Review Summary: Rihanna Talks That Talk, and works it out.
In past interviews, the self-proclaimed bad girl Rihanna had stated that this would be “the dirtiest album since Erotica.” The fundamental problem of Rihanna has always been that other than Rated R, Rihanna has not actually made a cohesive album. One might even note that because of this, her album sales fall short to her singles as an artist that is setting record for top 10 hits. She hasn't even had a US number one album. Although the album is only half dedicated to the debauchery that Rihanna promised, the album takes a new path and becomes Rihanna's most consistent effort to date.
Whereas Born This Way was meant to be the most bodacious album of the decade, Lady Gaga

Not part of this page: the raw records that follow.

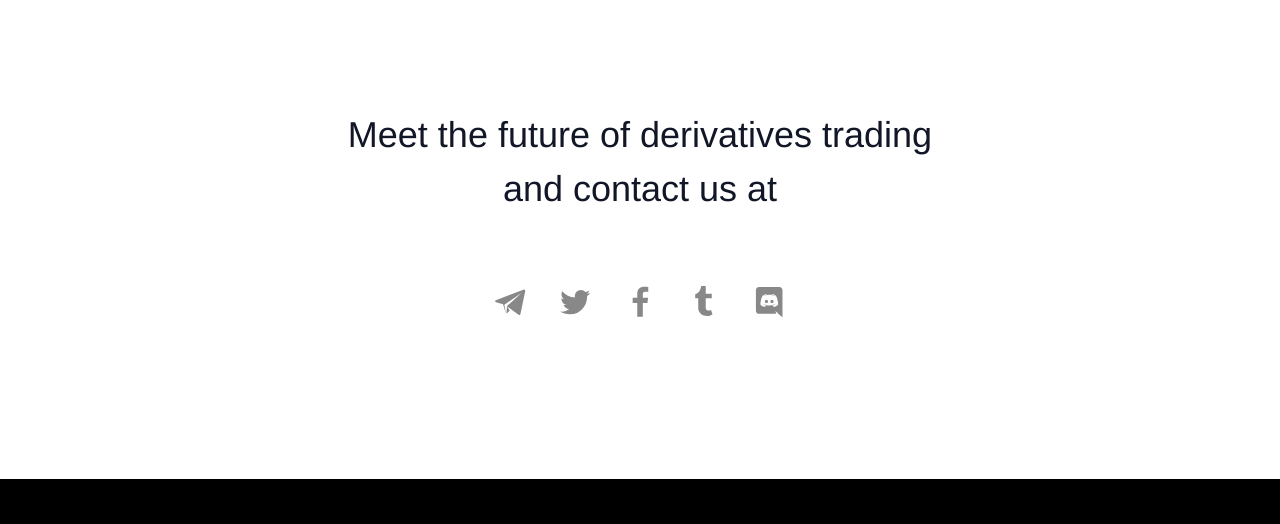
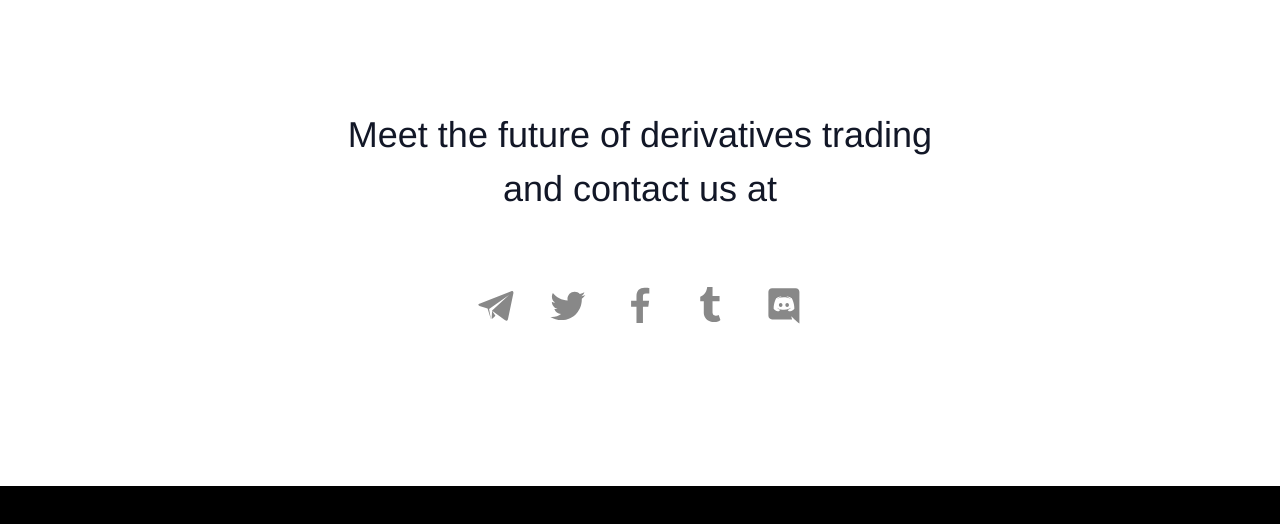
Before and after one commit to tzuchaine/derify-protocol, a Next.js app: page /Home/ContactUs in a window 1280 px wide. Shown: the top 524 px of the page. Built offline with nearby package versions, Linux system fonts and the light colour scheme.

Commit message:
edit styles

```diff
--- a/common/layout/Layout.module.scss
+++ b/common/layout/Layout.module.scss
@@ -105,7 +105,7 @@
 
     @media screen and (max-width: map-get($grid-breakpoints, sm )) {
       .navbar {
-        margin: 1.6rem 1.2rem;
+        margin: 1.6rem 0;
       }
     }
   }
--- a/common/layout/NavigationMenu.module.scss
+++ b/common/layout/NavigationMenu.module.scss
@@ -91,7 +91,7 @@ $menu-padding: 3rem;
 .mobile {
   position: absolute;
   top: 0;
-  left: -140px;
+  left: -128px;
 
   .menu {
     position: relative;
--- a/pages/Home/ContactUs.module.scss
+++ b/pages/Home/ContactUs.module.scss
@@ -18,16 +18,16 @@
     .icon {
       cursor: pointer;
       color: #888;
-      width: 7.2rem;
-      height: 7.2rem;
+      width: 8rem;
+      height: 8rem;
       border-radius: 4px;
       display: inline-flex;
       align-items: center;
       justify-content: center;
 
       svg {
-        width: 3.6rem;
-        height: 3.6rem;
+        width: 4.2rem;
+        height: 4.2rem;
       }
 
       &:hover {
```
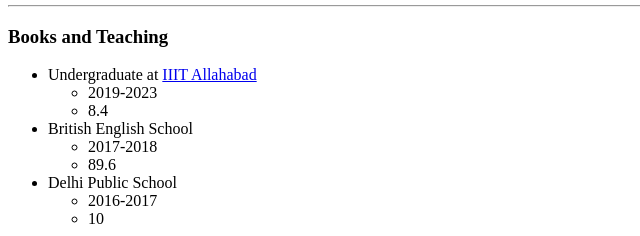
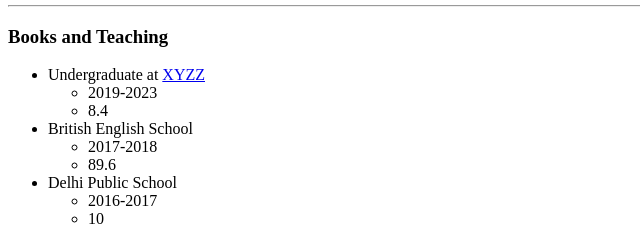
Before and after one commit to Seven7teen/Web-Development-HTML---Personal-Site, a plain HTML site: page index.html in a window 1280 px wide. Shown: the part 424-660 px from the top of the page, 0-640 px from the left. Drawn offline with Linux system fonts and the light colour scheme.

Commit message:
commit 2

```diff
--- a/index.html
+++ b/index.html
@@ -18,7 +18,7 @@
   <hr>
   <h3>Books and Teaching</h3>
   <ul>
-    <li>Undergraduate at <a href="https://www.youtube.com">IIIT Allahabad</a></li>
+    <li>Undergraduate at <a href="https://www.youtube.com">XYZZ</a></li>
       <ul>
         <li>2019-2023</li>
         <li>8.4</li>
```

music was overproduced and it ruined the obnoxiousness that her image had, and where there was too much production, other tracks were missing conviction. The branding lacked any form of acceptable follow-up from the hype and thus the album gave disappointing results. Rihanna takes her bad girl image (note the album/single covers and music video for “We Found Love”) and soaks one with enough dirt to want more, but not to the point where one finds it corny, or overly raunchy.
This is Rihanna's most musically cohesive album today. She harnessed her Carribean routes and worked with producers like Chase and Status and Bangladesh to make dubstep-influenced, or MIA-like Carribean ear candy that shows that she has found her niche. The album is balanced into two parts: self-indulgent dance tracks, and soaring love tracks. On the floating side we see fresh island tracks like “You Da One.” “We Found Love” is perfectly balanced with a floating melody combined with Calvin Harris
's signature production to create a number one smash hit, and the Bob Marley-esque song “We All Want Love” is light and airy. Although none of these songs had the lyrical edge or filth that she promised, they add to the conviction of the darker tracks on the album, and make the album still enjoyable and fun.
Perhaps the best tracks on this album are the ones in which Rihanna actually embraces the slinky persona that she has created through the use of innuendo. “Birthday Cake” is the most repetitive song on the album (With the word “cake” repeated a few dozen times in the span of just over a minute) but works because of the percussive production and short time. “Suck my cockiness, lick my persuasion,” says Rihanna in the chant-like song “Cockiness.” Katy Perry should take notes, this is how one should use the work “cock” in a song.
“Roc Me Out” combines the edge of “Black and Yellow” and “Rude Boy” to make another grimy track while brilliantly sampling The XX
's “Intro,” and “Drunk On Love” is reminiscent of Loud's best song, “What's My Name,” with Rihanna singing “I love it, I crave it” with serious conviction and confident, powerful vocals. “Where Have You Been” has aggressive, commanding lyricism and production that creates power, and the title track shows Rihanna's artistic growth since she last collaborated with Jay-Z on “Umbrella.” Whereas “S&M” felt insincere because of the electronic artificiality and corny one-liners, Rihanna has never sounded dirtier on Talk That Talk the stompy production makes Rihanna finally come into character.
The deluxe edition tracks, although better suited for Rated R, are notable too. "Red Lipstick" is produced my Chase and Status and samples Metallica's "Wherever I May Roam." The rock-dubstep mesh is intense and intriguing. "Fool In Love" takes time to build, but it is a compelling track about the hardships of being in love. "Do Ya Thang" allows for a glimpse of Rihanna returning to the roots of her debut, and shows us that although the good girl has gone bad, she can still be sugar sweet.
The hit and miss of the album “Farewell” finishes the album on an extremely confusing note, not gluing to either of the lyrical themes as another random ballad. We see Rihanna being irrelevantly vulnerable on an album that's meant to be that way, contradicting any themes on this album. Although it shows versatility, it is awkwardly placed at the end to finish this album on a disappointing close. Despite the misplacement of “Farewell,” the album is a great listen. At only 37 minutes, Rihanna's production line of hit singles and albums keeps on churning out music that blasts onto the iPods, the charts, and our minds.